The Pope's visit to Mosul also deeply moved a Muslim who, in the days of the Islamic State, described all the violence and atrocities perpetrated by al-Baghdadi's men on the blog Mosul Eye, putting his own life at risk.
“Today is a day that marks a change for Mosul,” Prof Omar Mohammed told AsiaNews. There is “hope that in the future, if we do an internet search the city will not be associated with the Islamic State, but with a Pope praying. The power of the Daesh[*] signs and symbols had threatened to invade Rome; today the Holy Father came as Bishop of Rome to pray in Mosul.
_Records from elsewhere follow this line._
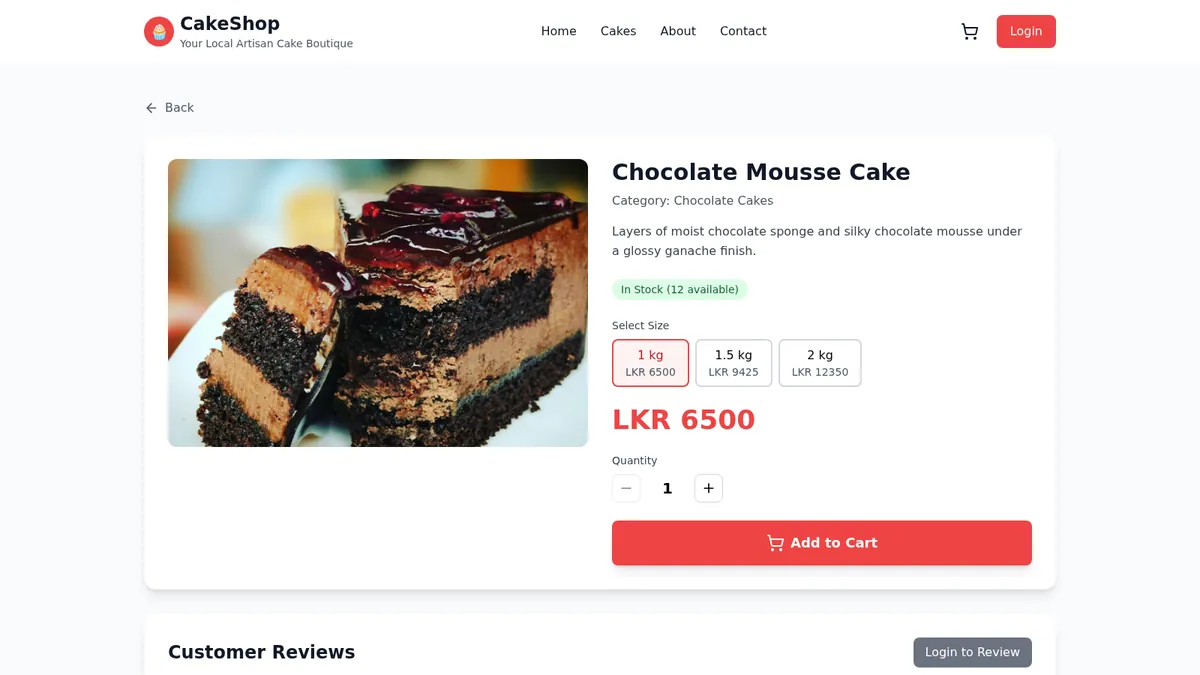
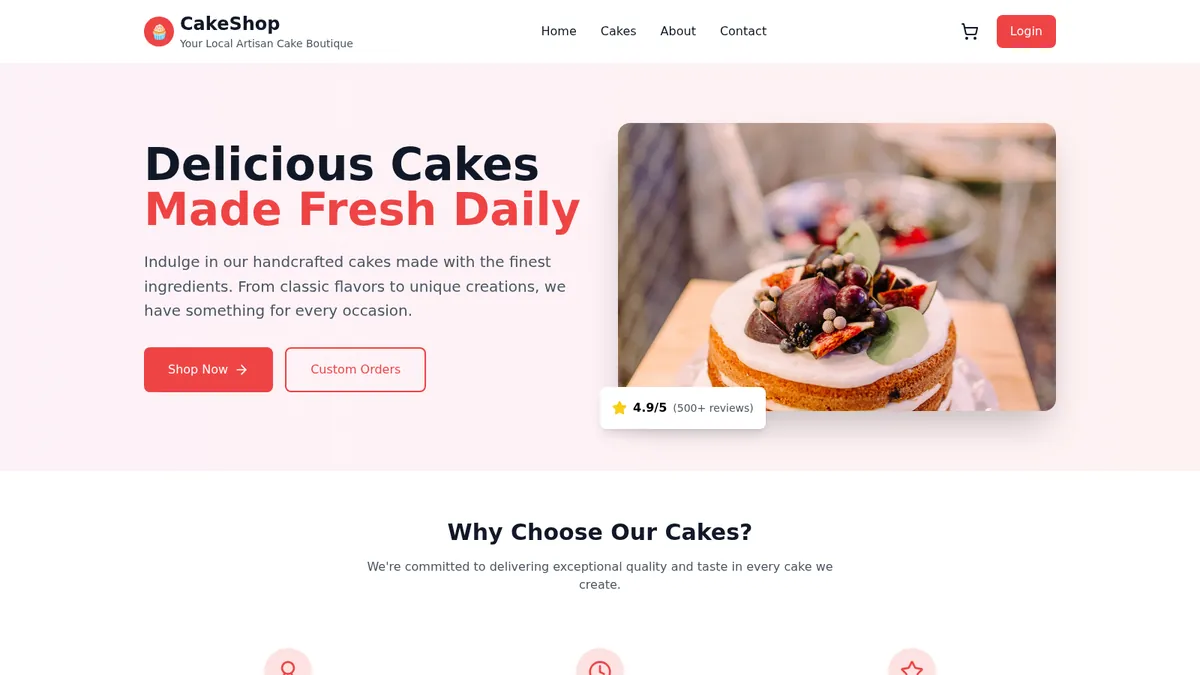
Use each app's home page as its project screenshot
- replace the CakeShop product page and Ceylon Cuisine recipe cards
  with their home pages, and add the RelaxU home page; all three from
  local runs, 1200x675 WebP, alt text describing each home page
- RelaxU: 'What I built' covers the relaxation activities module,
  from the commit history (17 of the module's 19 commits)

diff --git a/src/data/projects.ts b/src/data/projects.ts
@@ -71,7 +71,7 @@ export const projects: ProjectEntry[] = [
     stack: ['React', 'Vite', 'Tailwind CSS', 'React Router', 'Axios', 'Node.js', 'Express', 'MongoDB', 'Mongoose', 'JWT', 'Nodemailer', 'PayHere'],
     keyStack: ['React', 'Tailwind CSS', 'PayHere'],
     thumbnail: '/projects/cakeshop.webp',
-    thumbnailAlt: 'CakeShop product page for a chocolate mousse cake, with size options priced in LKR, stock status and an Add to Cart button',
+    thumbnailAlt: 'CakeShop home page with the headline Delicious Cakes Made Fresh Daily, Shop Now and Custom Orders buttons, and a photo of a fruit-topped cake',
     description:
       'Customers browse cakes by category with search and filters, add them to a cart or wishlist, request custom cakes and track their orders, paying by cash on delivery or through PayHere with zone-based delivery fees. An admin side manages products, categories, orders, custom requests, reviews and customer messages, with a sales and order analytics dashboard.',
     built: [
@@ -120,7 +120,7 @@ export const projects: ProjectEntry[] = [
     stack: ['PHP', 'MySQL', 'JavaScript', 'AJAX', 'CSS'],
     keyStack: ['PHP', 'MySQL', 'JavaScript'],
     thumbnail: '/projects/ceylon-cuisine.webp',
-    thumbnailAlt: 'Ceylon Cuisine recipe cards for Watalappan, Achcharu and Asmi, each with a photo, description, star rating and View Recipe button',
+    thumbnailAlt: 'Ceylon Cuisine home page welcoming visitors, with Explore and Submit buttons and a photo of a Sri Lankan rice and curry meal',
     description:
       'Guests browse and search recipes; registered members submit their own with ingredients, steps and photos, rate recipes and keep favourites. Submissions go through an admin approval workflow, and an admin dashboard covers user management, recipe moderation and platform statistics. Accounts use hashed passwords and role-based access for admins and members.',
     built: [
@@ -159,9 +159,16 @@ export const projects: ProjectEntry[] = [
     summary: 'Stress-monitoring and workload app for university students, built by a team of four on a custom PHP MVC.',
     stack: ['PHP', 'JavaScript', 'HTML', 'CSS', 'MySQL', 'PHPMailer'],
     keyStack: ['PHP', 'JavaScript', 'MySQL'],
+    thumbnail: '/projects/relaxu.webp',
+    thumbnailAlt: 'RelaxU home page with the headline Healthy Minds, Happy Lives, Student Mental Health Consultancy, a Get started button and a photo of a student studying',
     description:
       'RelaxU helps university students notice stress early and keep their workload under control. It combines self-assessment surveys and typing-behaviour analysis for stress insights with mindfulness, guided meditation and breathing exercises, and recommends counselling at high stress levels. Coursework organisers, reminders and priority-based planning sit alongside discussion forums, peer support groups, articles and videos, and session booking with counsellors and academic advisors. It is built on a custom MVC architecture in plain PHP and JavaScript, with no frameworks.',
-    built: ['[Your part in the team of four]'],
+    built: [
+      'Built the relaxation activities module, my part of the team of four',
+      'Built the student-facing activity cards, with descriptions and links to guided videos and playlists',
+      'Built the admin portal to add, edit and delete activities, across the controller, model and views',
+      'Grouped activities by stress level (low, moderate, high) for the stress-level suggester',
+    ],
     learned: ['[What you learned]', '[What you learned]'],
     diagram: {
       columns: [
What a celebration!”
“Even for Muslims, it is a historic moment,” noted the scholar. “The most significant is when the Pope declared that he wanted to make Mosul a city of coexistence, of fraternity. This is the greatest message of all. He spoke to everyone for everyone. No one had ever spoken like this.” For the people of the city and Iraq, “this was powerful and exciting.”
“Many Muslims said that today is the day when we can really celebrate the liberation of Mosul,” Omar Mohammed explained. “Finally, today we have lowered the black flag through the eyes of the Pope. He decided to pray amid rubble and destruction, sending a very strong message while bringing global attention to the city.”
The city’s residents, with the contribution of the government, now have “the task of rebuilding it while safeguarding all the different faces and components that make it rich.”
“Listening to the Pope's speech, I must acknowledge that he was really wise in choosing his words, [which were] not only creative but went straight to the heart.” He looked “us in the eye, as if he had fully grasped our sufferings.”
“I think that to keep this memory and his visit alive and respect the demand of many people in Mosul, we could create an interfaith centre, working together for a better future. But to do this, even in terms of reconstruction, the government should make a contribution, but so far been this has been lacking.”
[*] Arabic acronym for Islamic State: ad-Dawlah al-Islāmiyah fī 'l-ʿIrāq wa-sh-Shām, Islamic State of Iraq and the Levant (ISIL).